About this task
Please copy each line from the entries that contains the string "files".

-*-

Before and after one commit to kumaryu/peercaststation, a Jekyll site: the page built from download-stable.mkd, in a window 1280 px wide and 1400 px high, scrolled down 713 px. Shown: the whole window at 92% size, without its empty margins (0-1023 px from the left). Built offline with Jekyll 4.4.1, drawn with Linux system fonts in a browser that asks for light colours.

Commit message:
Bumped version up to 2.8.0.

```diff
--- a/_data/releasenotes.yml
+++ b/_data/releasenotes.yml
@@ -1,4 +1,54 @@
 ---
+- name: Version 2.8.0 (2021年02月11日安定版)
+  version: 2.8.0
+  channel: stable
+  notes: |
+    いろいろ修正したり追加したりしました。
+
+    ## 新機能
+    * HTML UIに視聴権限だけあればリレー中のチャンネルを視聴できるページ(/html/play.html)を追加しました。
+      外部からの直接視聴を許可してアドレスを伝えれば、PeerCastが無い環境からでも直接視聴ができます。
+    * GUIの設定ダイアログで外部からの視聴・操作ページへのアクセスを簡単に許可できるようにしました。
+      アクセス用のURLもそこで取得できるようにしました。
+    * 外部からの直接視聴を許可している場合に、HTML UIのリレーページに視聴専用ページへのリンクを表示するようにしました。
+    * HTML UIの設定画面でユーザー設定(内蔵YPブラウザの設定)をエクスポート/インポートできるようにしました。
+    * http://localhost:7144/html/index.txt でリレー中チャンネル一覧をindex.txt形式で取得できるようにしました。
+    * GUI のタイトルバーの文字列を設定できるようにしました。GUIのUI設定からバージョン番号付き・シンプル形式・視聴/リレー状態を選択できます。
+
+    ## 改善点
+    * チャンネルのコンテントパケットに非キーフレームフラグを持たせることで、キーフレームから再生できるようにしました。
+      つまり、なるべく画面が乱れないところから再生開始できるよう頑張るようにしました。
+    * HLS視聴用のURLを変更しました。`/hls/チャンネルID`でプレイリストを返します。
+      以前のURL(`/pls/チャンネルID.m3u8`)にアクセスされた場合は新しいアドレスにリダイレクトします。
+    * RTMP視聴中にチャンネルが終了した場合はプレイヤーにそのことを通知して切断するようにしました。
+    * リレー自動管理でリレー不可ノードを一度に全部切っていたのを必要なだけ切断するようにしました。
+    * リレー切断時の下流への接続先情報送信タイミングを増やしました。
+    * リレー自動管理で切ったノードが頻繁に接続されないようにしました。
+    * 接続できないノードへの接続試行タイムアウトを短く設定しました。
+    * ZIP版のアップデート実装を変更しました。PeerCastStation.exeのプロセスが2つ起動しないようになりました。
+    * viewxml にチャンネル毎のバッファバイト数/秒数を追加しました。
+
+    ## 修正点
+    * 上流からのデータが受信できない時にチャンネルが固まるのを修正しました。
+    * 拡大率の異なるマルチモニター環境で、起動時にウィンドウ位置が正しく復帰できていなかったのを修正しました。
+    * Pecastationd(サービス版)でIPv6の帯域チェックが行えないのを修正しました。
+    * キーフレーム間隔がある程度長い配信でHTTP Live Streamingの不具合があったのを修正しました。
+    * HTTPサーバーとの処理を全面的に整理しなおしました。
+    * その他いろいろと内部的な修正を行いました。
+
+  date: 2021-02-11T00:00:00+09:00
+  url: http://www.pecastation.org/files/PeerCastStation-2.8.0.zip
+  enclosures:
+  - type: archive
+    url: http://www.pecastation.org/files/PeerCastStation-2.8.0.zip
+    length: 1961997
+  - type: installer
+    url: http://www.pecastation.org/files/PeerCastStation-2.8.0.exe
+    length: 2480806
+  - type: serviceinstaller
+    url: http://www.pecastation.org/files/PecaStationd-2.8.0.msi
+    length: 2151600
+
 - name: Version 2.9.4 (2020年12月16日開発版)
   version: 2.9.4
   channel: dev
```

-*-

Result of this task
+  url: http://www.pecastation.org/files/PeerCastStation-2.8.0.zip
+    url: http://www.pecastation.org/files/PeerCastStation-2.8.0.zip
+    url: http://www.pecastation.org/files/PeerCastStation-2.8.0.exe
+    url: http://www.pecastation.org/files/PecaStationd-2.8.0.msi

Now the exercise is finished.